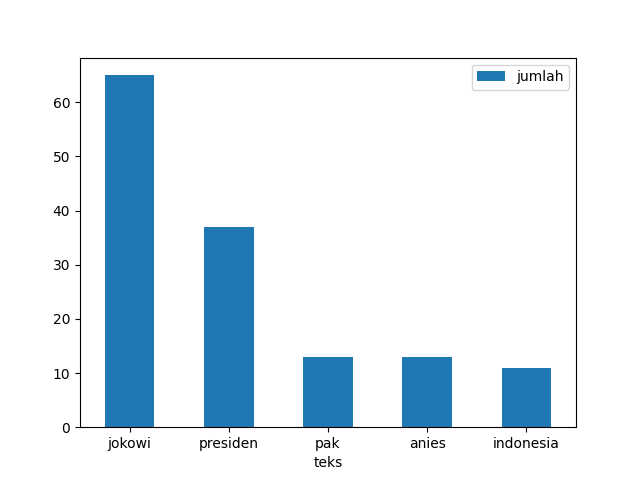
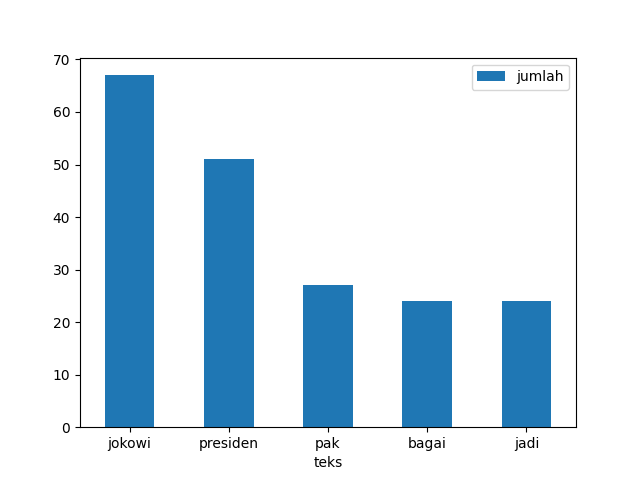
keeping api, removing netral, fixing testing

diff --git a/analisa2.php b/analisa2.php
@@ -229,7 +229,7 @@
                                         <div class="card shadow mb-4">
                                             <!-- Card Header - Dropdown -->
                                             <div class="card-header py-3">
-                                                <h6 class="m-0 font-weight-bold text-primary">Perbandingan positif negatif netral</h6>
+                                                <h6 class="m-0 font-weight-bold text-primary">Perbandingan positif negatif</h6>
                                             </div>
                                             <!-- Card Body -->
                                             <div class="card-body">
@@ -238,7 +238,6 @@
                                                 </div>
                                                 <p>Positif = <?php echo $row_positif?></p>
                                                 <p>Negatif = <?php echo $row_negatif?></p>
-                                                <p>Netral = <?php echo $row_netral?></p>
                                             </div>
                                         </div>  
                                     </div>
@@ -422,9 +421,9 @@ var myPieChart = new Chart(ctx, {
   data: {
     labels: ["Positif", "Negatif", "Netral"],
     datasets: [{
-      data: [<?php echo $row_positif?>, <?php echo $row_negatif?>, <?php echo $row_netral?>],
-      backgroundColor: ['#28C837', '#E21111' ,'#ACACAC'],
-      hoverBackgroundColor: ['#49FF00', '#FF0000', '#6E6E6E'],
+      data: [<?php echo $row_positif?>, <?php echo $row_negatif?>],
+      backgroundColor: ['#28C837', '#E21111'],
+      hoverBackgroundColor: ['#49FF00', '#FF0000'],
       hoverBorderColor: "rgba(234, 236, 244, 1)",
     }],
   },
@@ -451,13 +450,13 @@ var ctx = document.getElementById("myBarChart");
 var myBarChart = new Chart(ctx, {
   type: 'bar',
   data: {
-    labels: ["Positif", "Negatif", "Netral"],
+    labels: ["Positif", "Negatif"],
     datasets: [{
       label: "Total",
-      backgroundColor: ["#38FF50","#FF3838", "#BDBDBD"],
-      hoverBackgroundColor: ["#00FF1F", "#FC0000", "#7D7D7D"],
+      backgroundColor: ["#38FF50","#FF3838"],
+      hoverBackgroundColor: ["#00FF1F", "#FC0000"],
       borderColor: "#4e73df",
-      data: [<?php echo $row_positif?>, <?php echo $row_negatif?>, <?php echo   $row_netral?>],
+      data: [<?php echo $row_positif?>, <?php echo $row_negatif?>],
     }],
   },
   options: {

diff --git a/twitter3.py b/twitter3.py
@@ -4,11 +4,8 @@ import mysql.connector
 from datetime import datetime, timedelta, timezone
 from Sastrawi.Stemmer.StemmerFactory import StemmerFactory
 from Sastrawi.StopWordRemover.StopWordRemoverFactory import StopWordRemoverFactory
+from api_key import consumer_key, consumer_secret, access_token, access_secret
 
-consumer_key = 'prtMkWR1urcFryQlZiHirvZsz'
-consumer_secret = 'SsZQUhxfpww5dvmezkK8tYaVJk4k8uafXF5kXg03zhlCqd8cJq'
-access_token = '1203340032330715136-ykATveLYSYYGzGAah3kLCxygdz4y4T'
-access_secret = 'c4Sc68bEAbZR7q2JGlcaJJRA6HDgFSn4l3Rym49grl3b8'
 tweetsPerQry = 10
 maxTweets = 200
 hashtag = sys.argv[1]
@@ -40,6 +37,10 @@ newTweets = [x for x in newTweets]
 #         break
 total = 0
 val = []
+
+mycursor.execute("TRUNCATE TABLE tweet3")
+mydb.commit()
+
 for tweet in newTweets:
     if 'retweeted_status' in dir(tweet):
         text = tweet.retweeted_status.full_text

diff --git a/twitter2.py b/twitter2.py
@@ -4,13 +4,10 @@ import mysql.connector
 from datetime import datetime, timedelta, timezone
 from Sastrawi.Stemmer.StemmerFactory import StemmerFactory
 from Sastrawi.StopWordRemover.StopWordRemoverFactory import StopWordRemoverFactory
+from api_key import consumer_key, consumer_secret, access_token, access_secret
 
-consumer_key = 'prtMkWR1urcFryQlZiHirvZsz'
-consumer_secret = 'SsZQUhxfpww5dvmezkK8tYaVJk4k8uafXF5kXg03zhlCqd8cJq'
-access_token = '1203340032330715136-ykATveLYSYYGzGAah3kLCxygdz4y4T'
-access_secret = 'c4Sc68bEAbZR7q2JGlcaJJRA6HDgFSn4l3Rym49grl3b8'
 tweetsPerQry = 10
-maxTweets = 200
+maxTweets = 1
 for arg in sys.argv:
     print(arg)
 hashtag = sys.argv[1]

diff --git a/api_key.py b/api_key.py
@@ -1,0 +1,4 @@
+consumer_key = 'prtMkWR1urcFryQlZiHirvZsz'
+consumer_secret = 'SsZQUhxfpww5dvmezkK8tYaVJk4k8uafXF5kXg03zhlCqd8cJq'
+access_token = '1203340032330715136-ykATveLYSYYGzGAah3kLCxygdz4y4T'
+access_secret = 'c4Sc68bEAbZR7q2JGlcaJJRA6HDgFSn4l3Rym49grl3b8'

# # # # #

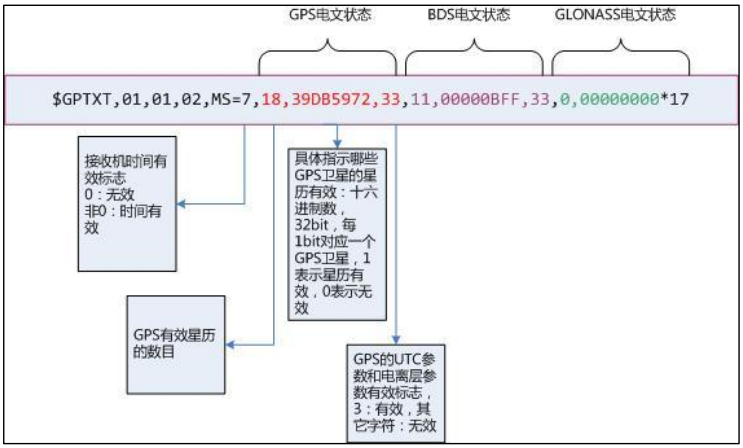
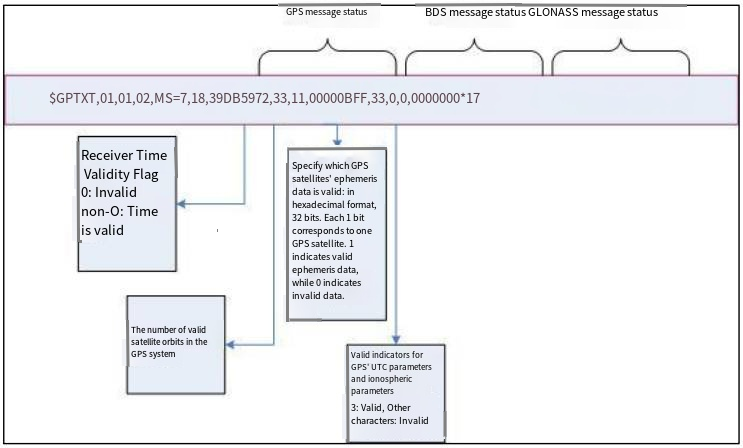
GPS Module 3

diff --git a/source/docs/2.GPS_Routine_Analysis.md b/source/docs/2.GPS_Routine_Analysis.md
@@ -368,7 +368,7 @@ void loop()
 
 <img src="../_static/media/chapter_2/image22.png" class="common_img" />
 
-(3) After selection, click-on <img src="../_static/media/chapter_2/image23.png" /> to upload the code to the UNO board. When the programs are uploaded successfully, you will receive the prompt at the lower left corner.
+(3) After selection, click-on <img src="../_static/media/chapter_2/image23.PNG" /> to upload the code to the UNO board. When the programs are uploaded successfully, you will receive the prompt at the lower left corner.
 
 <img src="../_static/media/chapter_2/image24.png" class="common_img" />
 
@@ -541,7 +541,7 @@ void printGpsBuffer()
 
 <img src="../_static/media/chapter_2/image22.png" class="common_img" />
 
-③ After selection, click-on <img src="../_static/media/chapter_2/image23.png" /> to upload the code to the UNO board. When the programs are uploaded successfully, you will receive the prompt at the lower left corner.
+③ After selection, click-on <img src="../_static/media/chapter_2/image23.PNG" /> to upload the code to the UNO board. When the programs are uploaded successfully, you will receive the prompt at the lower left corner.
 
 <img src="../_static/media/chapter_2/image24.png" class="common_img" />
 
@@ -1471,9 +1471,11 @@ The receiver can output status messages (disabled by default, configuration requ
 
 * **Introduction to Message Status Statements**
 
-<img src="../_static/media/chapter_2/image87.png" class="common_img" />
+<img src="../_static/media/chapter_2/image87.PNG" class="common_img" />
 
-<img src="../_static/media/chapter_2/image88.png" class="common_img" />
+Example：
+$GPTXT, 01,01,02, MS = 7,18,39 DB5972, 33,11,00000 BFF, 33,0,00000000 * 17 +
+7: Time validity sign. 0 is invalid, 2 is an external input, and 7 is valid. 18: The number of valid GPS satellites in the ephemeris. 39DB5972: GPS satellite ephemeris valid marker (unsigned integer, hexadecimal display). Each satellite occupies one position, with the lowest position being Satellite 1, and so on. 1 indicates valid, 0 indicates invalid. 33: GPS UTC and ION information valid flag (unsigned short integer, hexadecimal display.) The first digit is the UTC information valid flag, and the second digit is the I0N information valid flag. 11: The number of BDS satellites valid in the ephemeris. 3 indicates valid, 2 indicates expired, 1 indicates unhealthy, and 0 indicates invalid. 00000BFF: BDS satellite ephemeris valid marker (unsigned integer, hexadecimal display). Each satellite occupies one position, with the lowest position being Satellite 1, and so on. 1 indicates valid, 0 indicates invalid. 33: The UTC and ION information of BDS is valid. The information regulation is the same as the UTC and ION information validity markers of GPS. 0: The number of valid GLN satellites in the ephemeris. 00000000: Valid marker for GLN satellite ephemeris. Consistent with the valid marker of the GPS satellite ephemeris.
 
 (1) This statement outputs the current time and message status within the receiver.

# # # # #

■ **Activity**: Among the lines above, repeat exactly those from the line with "keeping api, removing netral, fixing testing" to the line with "<!-- Card Header", counting both ends.

■ **Reply**:
keeping api, removing netral, fixing testing

diff --git a/analisa2.php b/analisa2.php
@@ -229,7 +229,7 @@
                                         <div class="card shadow mb-4">
                                             <!-- Card Header - Dropdown -->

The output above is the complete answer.